When Yeshaya HaNavi speaks of comforting the beleaguered and aggrieved Jewish nation following their exile he exclaims (Yeshaya 40:1), “Comfort, comfort My people, says G-d!” The Medrash comments, “They were stricken doubly, and they were comforted doubly.” Why was the Jewish nation punished doubly, and subsequently required to be comforted doubly?
Rav Yitzchak Kirzner zt”l explained that mortal man is composed of two diverse components – chomer (physical, tangible corporeal body) and tzurah (intangible life-force, spiritual, personality).
The ultimate goal of man is to raise himself to such a level wherein his chomer is subservient to his tzurah, in that his entire being (including his physical self) is subject completely to the Will of G-d. Such a person’s behavior is dictated by his logic, and he does not allow himself to be blindly drawn after his emotions and desires.
At the time of the destruction of the Bais HaMikdash, G-d wrought retribution against Klal Yisroel, not only because the nation abused its essence on a physical level and defiled its chomer, but also because as a result of their iniquities their tzurah became sullied and spiritually debased. Not only did they use their physical bodies to sin, they contemplated ways to sin, using their cognitive abilities to think of ways to sin. Thus, the nation sinned on a dual level, and their double punishment reflected that duality. The ultimate consolation must therefore be doubled, in order to console us on a physical and spiritual level – to console both body and spirit.
With this idea in mind perhaps we can understand why every aspect of Shabbos is doubled. The holiness of Shabbos does not only envelope our tzurah, our spirit and souls, it also affords us the opportunity to elevate and sanctify our chomer – the physicality within ourselves and the world. On Shabbos, we laud G-d for the gift of being able to “Eat rich foods, drink sweet drinks, for G-d will give to all who cling to Him, clothes to wear and bread of allotment, meat and fish and all delicacies.”
The Gemara (Beitzah 16a ) relates that on Shabbos we are granted a supplementary soul. Rashi offers a most intriguing explanation of its effects. He explains that the special soul grants us “a broadened heart for rest and joy, and to be open wide to be able to eat and drink without his soul becoming repulsed by it.” Normally when one partakes of a particularly filling and fatty meal he feels somewhat animalistic. But on Shabbos one can indulge more than usual and not worry about that animalistic feeling, because his added soul compensates by injecting him with an added dose of spirituality.
With this idea in mind we can also understand why in our Shabbos prayers there is much mention of the ultimate redemption and our eventual return to rebuilt Jerusalem and the rebuilt Bais HaMikdash. Our descent into exile was inextricably bound to our defilement of our chomer and tzura, both are bodies and our souls. The double consolation, which must include both body and spirit, is reflected and symbolized by Shabbos, the day of physical and spiritual bliss.

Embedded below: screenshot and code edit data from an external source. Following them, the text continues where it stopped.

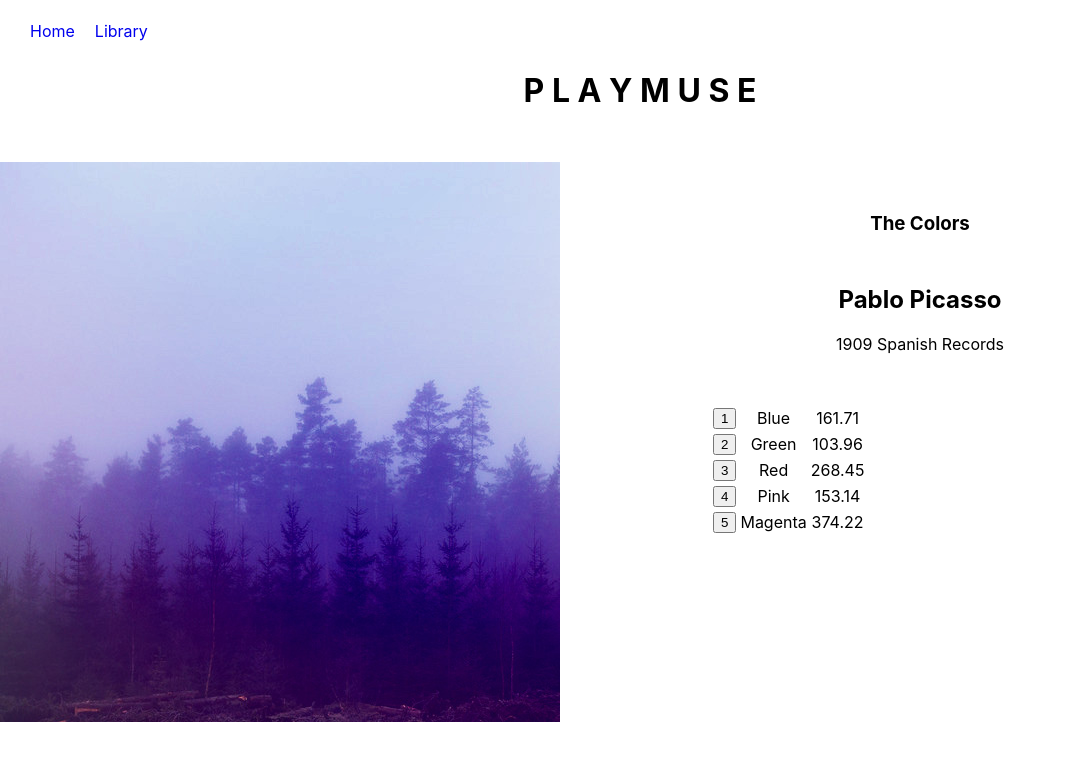
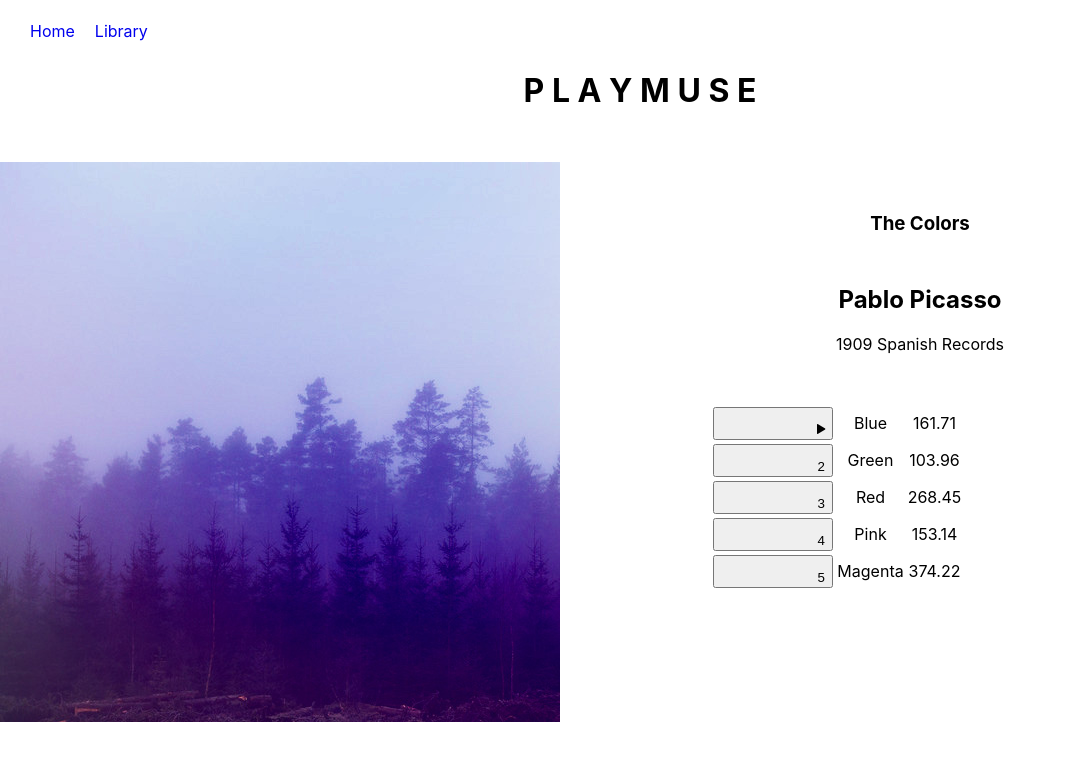
Before and after one commit to Loneill29/_playmuse, a React (Create React App) app: page /album/the-colors in a window 1280 px wide. Shown: the top 760 px of the page, without its empty margins (0-1066 px from the left). Built offline with nearby package versions, Linux system fonts and the light colour scheme.

Commit message:
add song play function

```diff
--- a/public/index.html
+++ b/public/index.html
@@ -2,7 +2,10 @@
 <html lang="en">
   <head>
     <meta charset="utf-8">
-    <link rel="shortcut icon" href="%PUBLIC_URL%/favicon.ico">
+
+        <link rel="shortcut icon" href="%PUBLIC_URL%/favicon.ico">
+        <link rel="stylesheet" href="http://code.ionicframework.com/ionicons/2.0.1/css/ionicons.min.css">
+        <link rel="stylesheet" href="https://fonts.googleapis.com/icon?family=Material+Icons">
     <meta name="viewport" content="width=device-width, initial-scale=1, shrink-to-fit=no">
     <meta name="theme-color" content="#000000">
     <!--
--- a/src/components/Album.js
+++ b/src/components/Album.js
@@ -10,8 +10,48 @@ class Album extends Component {
     });
 
     this.state = {
-      album: album
+      album: album,
+      currentSong: album.songs[0],
+      isPlaying: false,
+      isHovered: false
     };
+
+    this.audioElement = document.createElement('audio');
+    this.audioElement.src = album.songs[0].audioSrc;
+  }
+
+  play() {
+    this.audioElement.play();
+    this.setState({ isPlaying: true });
+  }
+
+  pause() {
+    this.audioElement.pause();
+    this.setState({ isPlaying: false });
+  }
+
+  setSong(song) {
+    this.audioElement.src = song.audioSrc;
+    this.setState({ currentSong: song });
+  }
+
+  songDisplay(song) {
+    const isSameSong = this.state.currentSong == song;
+    if (this.state.isPlaying && isSameSong) {
+      return 'ion-pause';
+    } else if (this.isHovered) {
+      return 'ion-play'
+    } else return 'song-number'
+  }
+
+  handleSongClick(song) {
+    const isSameSong = this.state.currentSong === song;
+    if (this.state.isPlaying && isSameSong) {
+      this.pause();
+    } else {
+      if (!isSameSong) { this.setSong(song); }
+      this.play();
+    }
   }
 
   render() {
@@ -33,13 +73,22 @@ class Album extends Component {
           </colgroup>
           <tbody>
             {this.state.album.songs.map( (song, index) =>
-              <tr className="song" key={index} onClick={() => this.handleSongClick(song)} >
+              <tr className="song" key={index} onClick={() => this.handleSongClick(song)}
+                onMouseEnter={() => this.setState({isHovered: index+1})}
+                onMouseLeave={() => this.setState({isHovered: false})}>
               <td className="song-actions">
-                  <button>
+              <button id="song-action-btns" className="mdl-button mdl-js-button mdl-button--accent">
+                <i className="material-icons">play</i>
+                  { (this.state.currentSong.title === song.title) ?
+                  <span className={this.state.isPlaying ? "ion-pause" : "ion-play"}></span>
+                  :
+                  (this.state.isHovered === index+1) ?
+                  <span className="ion-play"></span>
+                  :
                   <span className="song-number">{index+1}</span>
-                   <span className="ion-play"></span>
-                   <span className="ion-pause"></span>
+                  }
                 </button>
+
                 </td>
               <td className="song-title">{song.title}</td>
               <td className="song-duration">{song.duration}</td>
```
Lines whose indentation alone changed are shown as unchanged.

Shabbos is a window into the euphoric Messianic world when this world will be completely devoted to G-d, on all levels. When we observe Shabbos, we raise ourselves beyond the trivialities and sufferings of exile and focus on a world devoid of physical pain and spiritual sin. It is for that reason that the laws of the Three Weeks of mourning for the destruction of the Bais HaMikdash are suspended on Shabbos. We sing songs joyously during those Shabbasos, and even if Tisha B’av itself coincides on Shabbos we eat meat and drink wine during that Shabbos.
The exile represents the tragedy of the wandering collective Jewish body and soul, and on Shabbos wherever a Jew is he is at home in the palace of the King.
The Karliner prayed that he not only merit experiencing the physical delights of Shabbos, but also the spiritual bliss of Shabbos. At times, one can observe all the laws of Shabbos properly yet not feel the idyllic sense of elevation that Shabbos provides. One must pray that he merits that greatness, as we state in the Mussaf prayers of Shabbos, “Those who taste it merit life, and those who love its precepts have chosen greatness.”